My recommended list – no, I won’t add mine!
The Chrysalids – John Wyndham
The Lord of the Flies – William Golding
Fahrenheit 451 – Ray Bradbury
1984 – George Orwell
Of Mice and Men – John Steinbeck
Brave New Word – Aldous Huxley
The Handmaid’s Tale – Margaret Atwood
Life of Pi – Yann Martel
Hamlet – William Shakespeare
Oliver Twist – Charles Dickens
Frankenstein – Mary Shelley
Insomnia – Stephen King
Odd Thomas series – Dean Koontz
There are many more, but this will have to do.
The world I’d created in Gone was too good to waste, so I used it as a starting point for The Avalon Trilogy. This epic fantasy was so long that I had to divide it into three – #1 The Star Realm, #2 Invasion, #3 Secrets Of The Ice.
It’s a tale of friendship, unity, fantastical worlds, good v evil, and a secret that is not revealed until the very last moment of book three. Five children, aged between ten and twelve, are called to Avalon by the Time Keeper, Ezrin, so to aid in its savour and that of Earth’s. It’s filled with adventure, enchantments, twists, turns and all manner of imaginative creatures, worlds and predicaments.
The Avalon Trilogy took a long time to write – at least a year or two altogether. It’s over one thousand pages long. It should spark anyone’s imagination, any age, even if it’s meant for a younger audience.
Again, I didn’t know exactly how it would pan out, but I am pleased with the result. The Star Realm is also an audiobook, as are the majority of my books.

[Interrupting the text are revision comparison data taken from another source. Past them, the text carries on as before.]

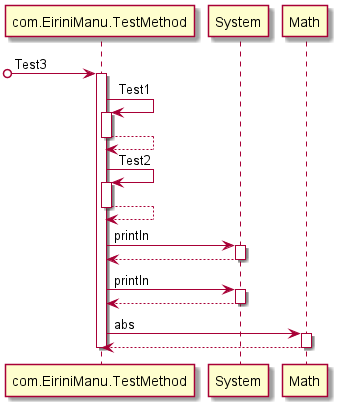
This is Diagrams/sequenceDiagram.png from manucapo/Gardener, a PlantUML export, as it was before one commit.
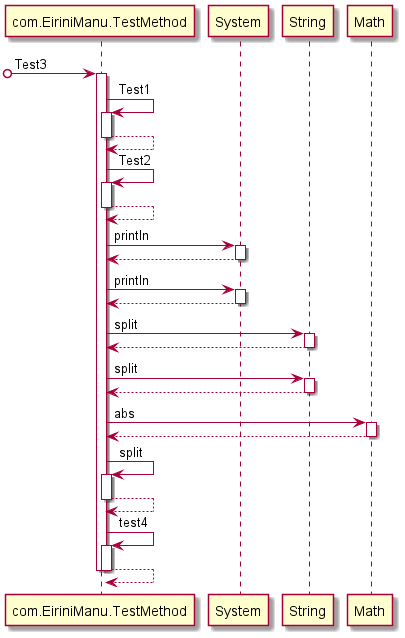
After the commit.

The edit, as a diff of the source:
```diff
@@ -17,9 +17,25 @@
 activate System
 System-->com.EiriniManu.TestMethod
 deactivate System
+com.EiriniManu.TestMethod -> String: split
+activate String
+String-->com.EiriniManu.TestMethod
+deactivate String
+com.EiriniManu.TestMethod -> String: split
+activate String
+String-->com.EiriniManu.TestMethod
+deactivate String
 com.EiriniManu.TestMethod -> Math: abs
 activate Math
 Math-->com.EiriniManu.TestMethod
 deactivate Math
+com.EiriniManu.TestMethod -> com.EiriniManu.TestMethod: split
+activate com.EiriniManu.TestMethod
+com.EiriniManu.TestMethod-->com.EiriniManu.TestMethod
+deactivate com.EiriniManu.TestMethod
+com.EiriniManu.TestMethod -> com.EiriniManu.TestMethod: test4
+activate com.EiriniManu.TestMethod
+com.EiriniManu.TestMethod-->com.EiriniManu.TestMethod
+deactivate com.EiriniManu.TestMethod
 deactivate com.EiriniManu.TestMethod
 @enduml
```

My current novel is called Maisie. It’s a fantasy about a blind girl…hey, I can’t give spoilers. I’m trying something I haven’t done before, so it’s not an easy write (it’ll be easy to read).
I’m also working on #4 of my Weird series – a paranormal story told from the perspective of Henry Ian Darling, a unique character with a brilliant ‘voice’. It’s nothing like anything I’ve read before. The story is told within missives, though each has an ending, I’m not sure where it’s all going to end yet – Henry will tell me.
There are also some short stories and other bits and pieces I’m working on, depending on where my dreams lead me.
It’s easy to say if you want to write then write, but I know it’s not always that simple. I would say don’t think about it too much. Look around you. Anything can spark your imagination, and then jot down some words about it – do not think about it too much. Let the words flow and see where they lead you. You’ll be surprised where it goes.
Never let others put you off! Writing is about you and how you feel – it doesn’t matter what others think. I don’t stick to formulas or rules, but if it suits you to do so, then do so. Think about challenging your writing. Try various genres and styles. If a story doesn’t work for you, then look at it from another angle; maybe from another point of view? Or try another story.
Whatever you decide, write because you enjoy it.
Read more about Julie at her website and discover more of her work at the following: